When the Internet first came to be, no one knew exactly how it would affect the lives of everyone living on the planet. Decades later, almost everyone uses the Internet. Whether it be for the pursuit of knowledge, happiness, riches, and even political ambitions.

In the old days, people who want to run for public office had to go on the streets and hold rallies in order for the masses to listen to what they had to say. Now it’s all about Facebook and Twitter marketing and recording political speeches and meetings and uploading them in Youtube. Others use Foursquare as a means of announcing to the online world where the campaign rally is going to be. There’s even a rising trend of politicians hiring social media managers for their Facebook and Twitter pages!

Have you ever wondered why people get all crazy whenever they hear social networking sites? Are you surprised why a Youtube video, despite having a boring and mundane presentation, is actually gathering thousands of subscribers and viewers? Are you shocked why businesses are now dependent on Twitter?

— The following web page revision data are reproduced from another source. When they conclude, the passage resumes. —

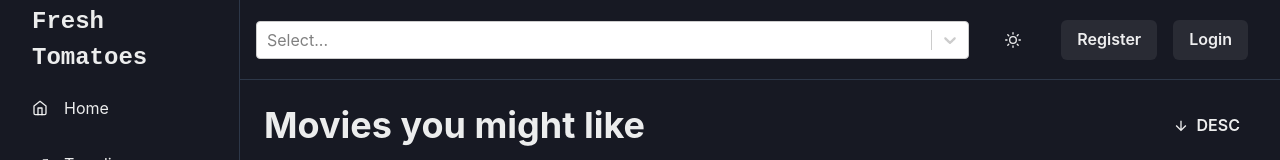
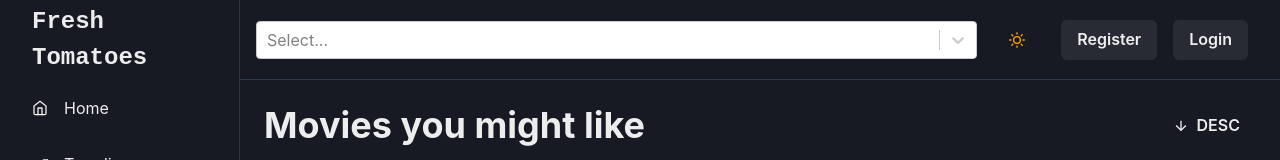
Before and after one commit to tuanthanh201/fresh-tomatoes, a React (Create React App) app in the folder client/: page /explore in a window 1280 px wide. Shown: the top 160 px of the page. Built offline with nearby package versions, Linux system fonts and the light colour scheme.

Commit message:
Clean up code

```diff
--- a/client/src/components/sidebar/MobileNav.tsx
+++ b/client/src/components/sidebar/MobileNav.tsx
@@ -1,7 +1,6 @@
 import {
 	Avatar,
 	Box,
-	Button,
 	Flex,
 	FlexProps,
 	HStack,
@@ -65,9 +64,14 @@ const MobileNav = ({ onOpen, ...rest }: MobileProps) => {
 			<SearchBar />
 
 			<HStack spacing={{ base: '0', md: '6' }}>
-				<Button size='md' variant='ghost' onClick={toggleColorMode}>
-					{colorMode === 'light' ? <MoonIcon /> : <SunIcon />}
-				</Button>
+				<IconButton
+					aria-label='Toggle theme'
+					size='md'
+					variant='ghost'
+					color={useColorModeValue('purple', 'orange')}
+					onClick={toggleColorMode}
+					icon={useColorModeValue(<MoonIcon />, <SunIcon />)}
+				/>
 				<Flex alignItems={'center'}>
 					{/* TODO: Add authentication */}
 					{!isAuthenticated ? <Register /> : null}
```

Social media is the great melting pot of business and personal communication. Whether we like it or not, people are, and will always be, attracted to social media because of its unlimited and creative potential. Think of the thousands of blogs being created day by day, the millions of members Facebook, Twitter and MySpace receive, and the hundreds of videos being uploaded to Youtube by just one single member! You just don’t create relationships and bonds with social media; you earn money as well.

Think of those games that you see and play in Facebook; Zynga, for example, has made millions ever since they started creating games in Facebook. Twitter is the secret weapon of internet marketers, channeling hundreds of promotions with a few posts on the social media site. Because of all these positive effects on both the business and personal aspects of our everyday lives, social media is now described as “the next big thing since the Internet.”

If games can be promoted with social media, then I’m pretty sure a political candidate can be marketed without problems. My friend and I finally agreed that when the time comes, there will be a new subject for political science students to talk and research about.

Nancy Mitchell